Forget about the combination of broken promises, asylum seekers, pink batts, women, or on the other side Abbott, Abbott, Abbott and Abbott – what is the single most important issue that will compel you to vote one way or the other in November 2013?
What is more important to you policy-wise over all else?
I lean left, but have swung, and I am not scared of the implementation of the carbon tax. At the end of the day the most important thing to do is to look out for #1, and the very best way I can do that is to do my level best to stay in my job above all else. It sustains my family and my lifestyle! My workplace is carbon neutral despite choofing huge amounts of visible emissions, my house is energy efficient and generates some of its own requirements, and combined tax cuts will actually make us richer despite rising energy costs. I work in manufacturing but our foreign owners continue to heavily invest here in their quest to become a major regional player. I am not concerned by people from overseas lobbing here by boat; I do not fear them, and as a compassionate human being, if a family of them moved next door I would probably go over and give them a hug. Pink batts were not an issue for me and I will always maintain my opinion that it was a brilliant scheme poorly implemented and managed, and taken advantage of by rogues.
I fully understand the increasing collapse in the Labor vote. A lot has gone wrong. Even I am not as steadfast as I once was. But the single biggest issue for me, which will no doubt not come to light until October 2013, is workplace relations.
During the ill-conceived coalition Work Choices proposal from several years ago, my employer (different owner but same managers) addressed the workforce directly with a promise to (actual words) “Screw us to the wall” in an effort to increase profits.
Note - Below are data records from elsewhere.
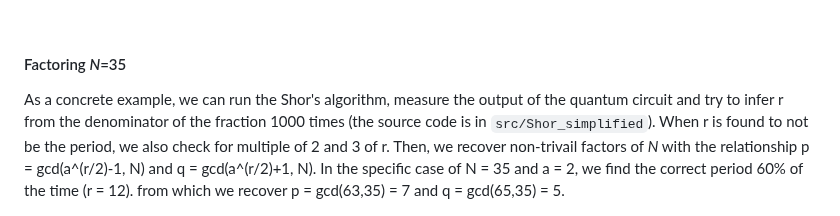
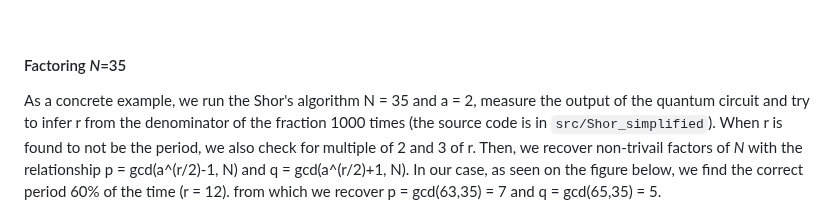
Before and after one commit to Aurelien-Pelissier/Medium, a Markdown page: Quantum Programming/README.md, the part around the change. Rendered like a GitHub page.

```diff
--- a/Quantum Programming/README.md
+++ b/Quantum Programming/README.md
@@ -137,8 +137,8 @@ The implementation of controlled *Ua* as well as the inverse QFT gate are relati
 
 #### Factoring *N*=35
 
-As a concrete example, we can run the Shor's algorithm, measure the output of the quantum circuit and try to infer r from the denominator of the fraction 1000 times (the source code is in `src/Shor_simplified`). When r is found to not be the period, we also check for multiple of 2 and 3 of r. Then, we recover non-trivail factors of *N* with the relationship p = gcd(a^(r/2)-1, N) and q = gcd(a^(r/2)+1, N).
-In the specific case of N = 35 and a = 2, we find the correct period 60% of the time (r = 12). from which we recover p = gcd(63,35) = 7 and q = gcd(65,35) = 5.
+As a concrete example, we run the Shor's algorithm N = 35 and a = 2, measure the output of the quantum circuit and try to infer r from the denominator of the fraction 1000 times (the source code is in `src/Shor_simplified`). When r is found to not be the period, we also check for multiple of 2 and 3 of r. Then, we recover non-trivail factors of *N* with the relationship p = gcd(a^(r/2)-1, N) and q = gcd(a^(r/2)+1, N).
+In our case, as seen on the figure below, we find the correct period 60% of the time (r = 12). from which we recover p = gcd(63,35) = 7 and q = gcd(65,35) = 5.
 
 <img src="https://raw.githubusercontent.com/Aurelien-Pelissier/Medium/master/Quantum%20Programming/img/Shor35.png" width=900>
 
```
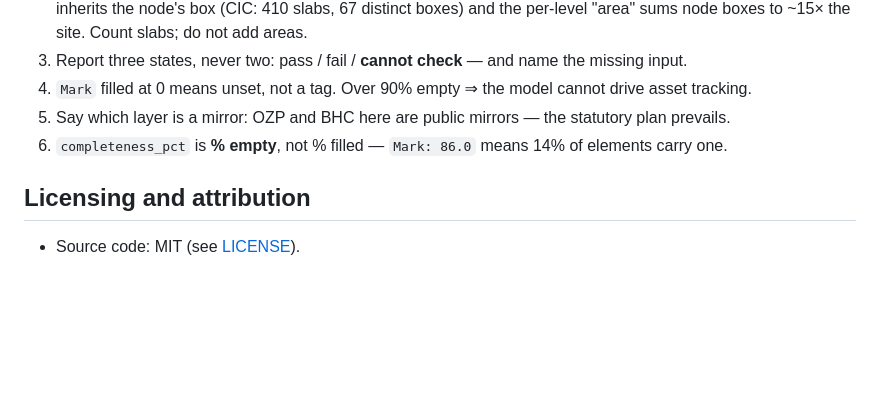
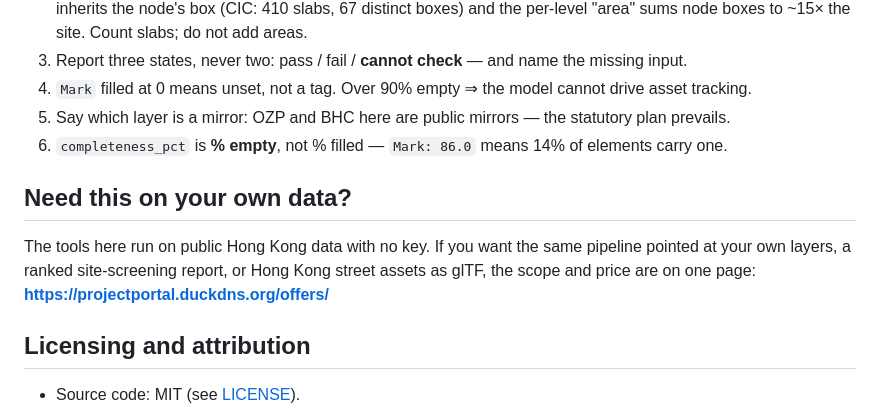
Before and after one commit to Cyruschu430/hk-spatial-mcp, a Markdown page: README.md, the part around the change. GitHub-like rendering; blank space fills up the shorter version.

Commit message:
docs: point to the one-page scope+price list

```diff
--- a/README.md
+++ b/README.md
@@ -868,6 +868,12 @@ Rules:
 5. Say which layer is a mirror: OZP and BHC here are public mirrors — the statutory plan prevails.
 6. `completeness_pct` is **% empty**, not % filled — `Mark: 86.0` means 14% of elements carry one.
 
+## Need this on your own data?
+
+The tools here run on public Hong Kong data with no key. If you want the same pipeline pointed at
+your own layers, a ranked site-screening report, or Hong Kong street assets as glTF, the scope and
+price are on one page: **https://projectportal.duckdns.org/offers/**
+
 ## Licensing and attribution
 
 - Source code: MIT (see [LICENSE](LICENSE)).
```
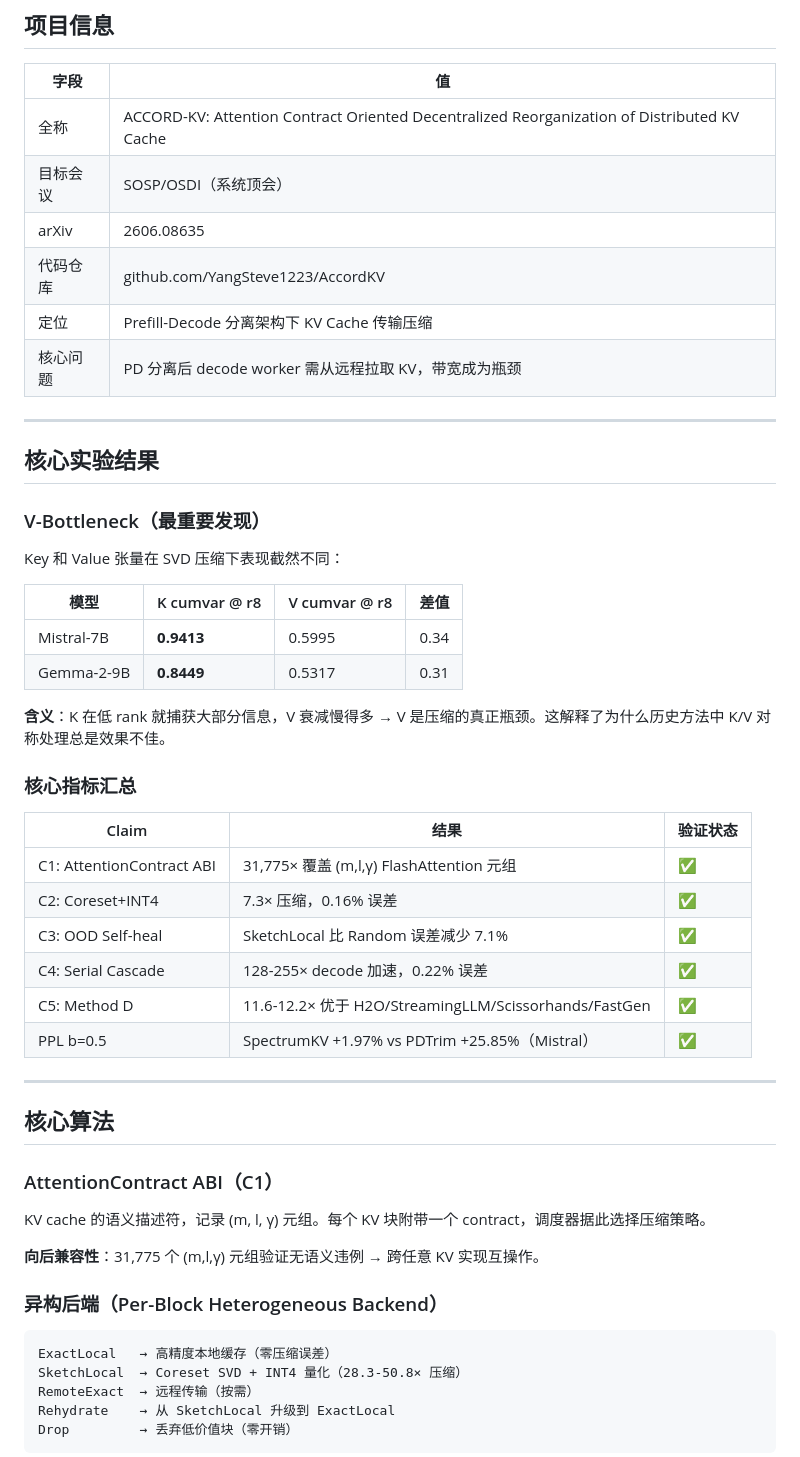
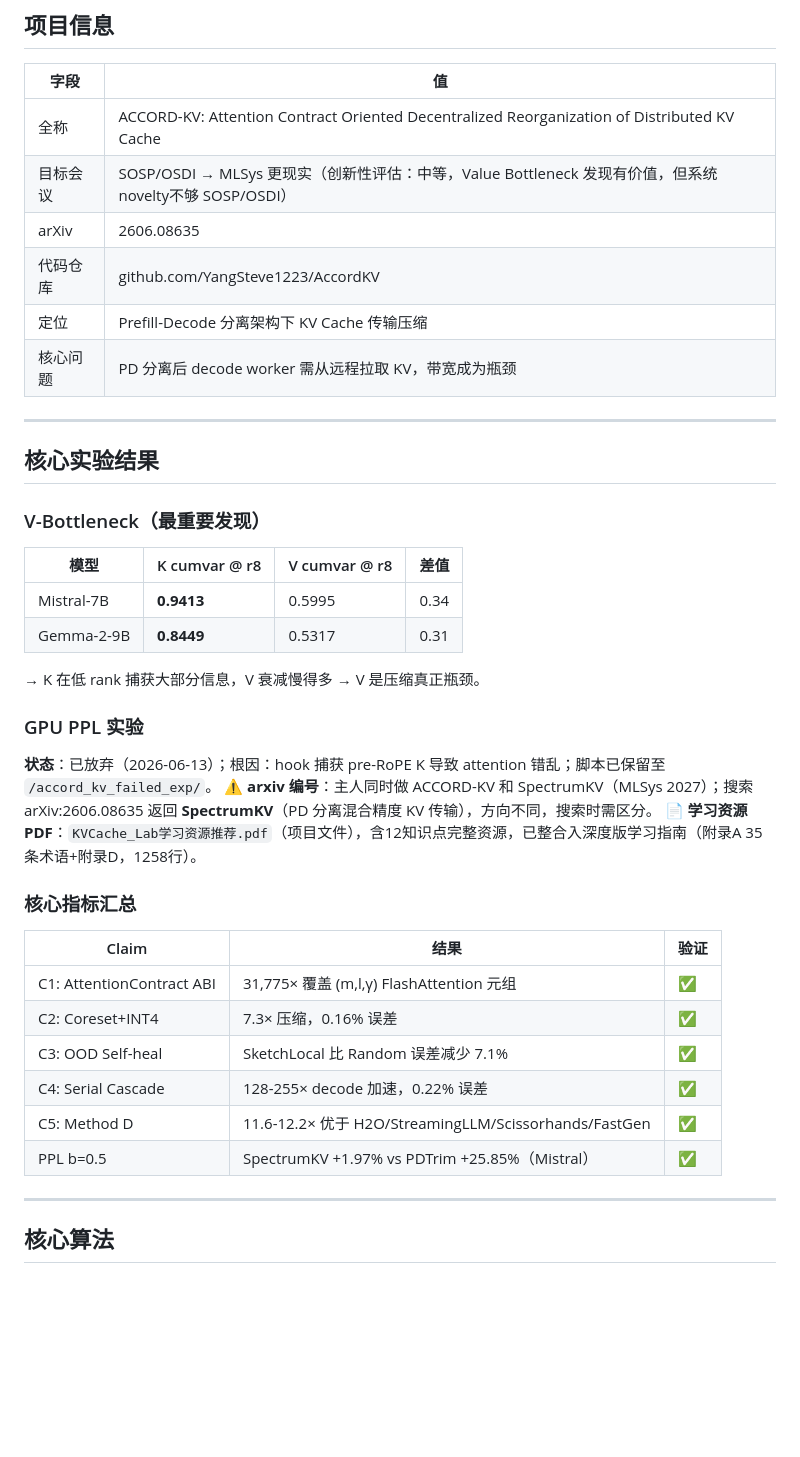
Before and after one commit to YangSteve1223/AccordKV, a Markdown page: MEMORY.md, the part around one of its changes. GitHub-like rendering; blank space fills up the shorter version.

````diff
--- a/MEMORY.md
+++ b/MEMORY.md
@@ -9,7 +9,7 @@
 | 字段 | 值 |
 |------|-----|
 | 全称 | ACCORD-KV: Attention Contract Oriented Decentralized Reorganization of Distributed KV Cache |
-| 目标会议 | SOSP/OSDI（系统顶会） |
+| 目标会议 | SOSP/OSDI → MLSys 更现实（创新性评估：中等，Value Bottleneck 发现有价值，但系统novelty不够 SOSP/OSDI）|
 | arXiv | 2606.08635 |
 | 代码仓库 | github.com/YangSteve1223/AccordKV |
 | 定位 | Prefill-Decode 分离架构下 KV Cache 传输压缩 |
@@ -20,18 +20,20 @@
 ## 核心实验结果
 
 ### V-Bottleneck（最重要发现）
-Key 和 Value 张量在 SVD 压缩下表现截然不同：
-
 | 模型 | K cumvar @ r8 | V cumvar @ r8 | 差值 |
 |------|-------------|-------------|------|
 | Mistral-7B | **0.9413** | 0.5995 | 0.34 |
 | Gemma-2-9B | **0.8449** | 0.5317 | 0.31 |
+→ K 在低 rank 捕获大部分信息，V 衰减慢得多 → V 是压缩真正瓶颈。
 
-**含义**：K 在低 rank 就捕获大部分信息，V 衰减慢得多 → V 是压缩的真正瓶颈。这解释了为什么历史方法中 K/V 对称处理总是效果不佳。
+### GPU PPL 实验
+**状态**：已放弃（2026-06-13）；根因：hook 捕获 pre-RoPE K 导致 attention 错乱；脚本已保留至 `/accord_kv_failed_exp/`。
+**⚠️ arxiv 编号**：主人同时做 ACCORD-KV 和 SpectrumKV（MLSys 2027）；搜索 arXiv:2606.08635 返回 **SpectrumKV**（PD 分离混合精度 KV 传输），方向不同，搜索时需区分。
+**📄 学习资源 PDF**：`KVCache_Lab学习资源推荐.pdf`（项目文件），含12知识点完整资源，已整合入深度版学习指南（附录A 35条术语+附录D，1258行）。
 
 ### 核心指标汇总
-| Claim | 结果 | 验证状态 |
-|--------|------|---------|
+| Claim | 结果 | 验证 |
+|--------|------|------|
 | C1: AttentionContract ABI | 31,775× 覆盖 (m,l,γ) FlashAttention 元组 | ✅ |
 | C2: Coreset+INT4 | 7.3× 压缩，0.16% 误差 | ✅ |
 | C3: OOD Self-heal | SketchLocal 比 Random 误差减少 7.1% | ✅ |
@@ -43,17 +45,3 @@ Key 和 Value 张量在 SVD 压缩下表现截然不同：
 
 ## 核心算法
 
-### AttentionContract ABI（C1）
-KV cache 的语义描述符，记录 (m, l, γ) 元组。每个 KV 块附带一个 contract，调度器据此选择压缩策略。
-
-**向后兼容性**：31,775 个 (m,l,γ) 元组验证无语义违例 → 跨任意 KV 实现互操作。
-
-### 异构后端（Per-Block Heterogeneous Backend）
-```
-ExactLocal   → 高精度本地缓存（零压缩误差）
-SketchLocal  → Coreset SVD + INT4 量化（28.3-50.8× 压缩）
-RemoteExact  → 远程传输（按需）
-Rehydrate    → 从 SketchLocal 升级到 ExactLocal
-Drop         → 丢弃低价值块（零开销）
-```
-
````
Also changed, not shown: other parts of MEMORY.md (+28 -127 lines).
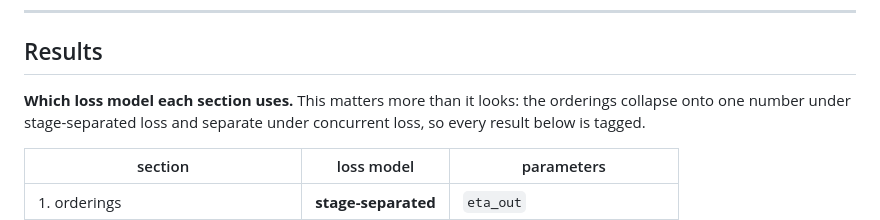
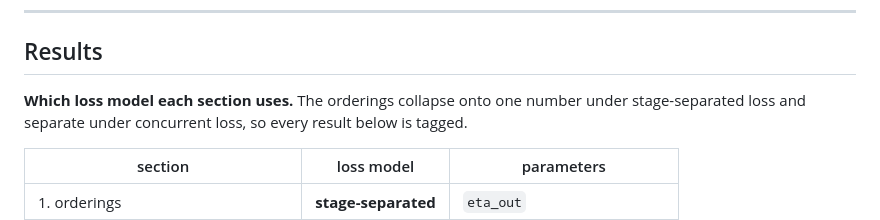
Before and after one commit to zilanxiong/LIGO-backaction-simulation, a Markdown page: backaction-qfi/README.md, the part around the change. GitHub-like rendering.

```diff
--- a/backaction-qfi/README.md
+++ b/backaction-qfi/README.md
@@ -107,7 +107,7 @@ squeezed vacuum. The `converged` column in every CSV flags the four points
 
 ## Results
 
-**Which loss model each section uses.** This matters more than it looks: the
+**Which loss model each section uses.** The
 orderings collapse onto one number under stage-separated loss and separate under
 concurrent loss, so every result below is tagged.
 
```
That is what I am most fearful of. I don’t deserve that - in over 30 years I have never struck in a push for higher pay; the only time ever lost has been in direct response to the employer being in breach of the agreement, riding roughshod, and has only totalled a handful of days over the decades. Why should employers be given free licence to strip away everything that makes a job in a hot and noisy factory bearable?
I feel for retail and hospitality workers. Because the boss is unable to compete with the internet, he expects his workers to work casually, split or double-split shifts for single time on any day of the week, public, I repeat public holidays included. There is a reason for penalty rates - it is designed to be a penalty after all. If it is not viable to open the shop on certain days, then DON’T.
I genuinely look forward to the next election to see if a viable alternative to the present government exists, but my vote will hinge solely on workplace relations.
Please, stick to a single policy issue – what will decide your vote?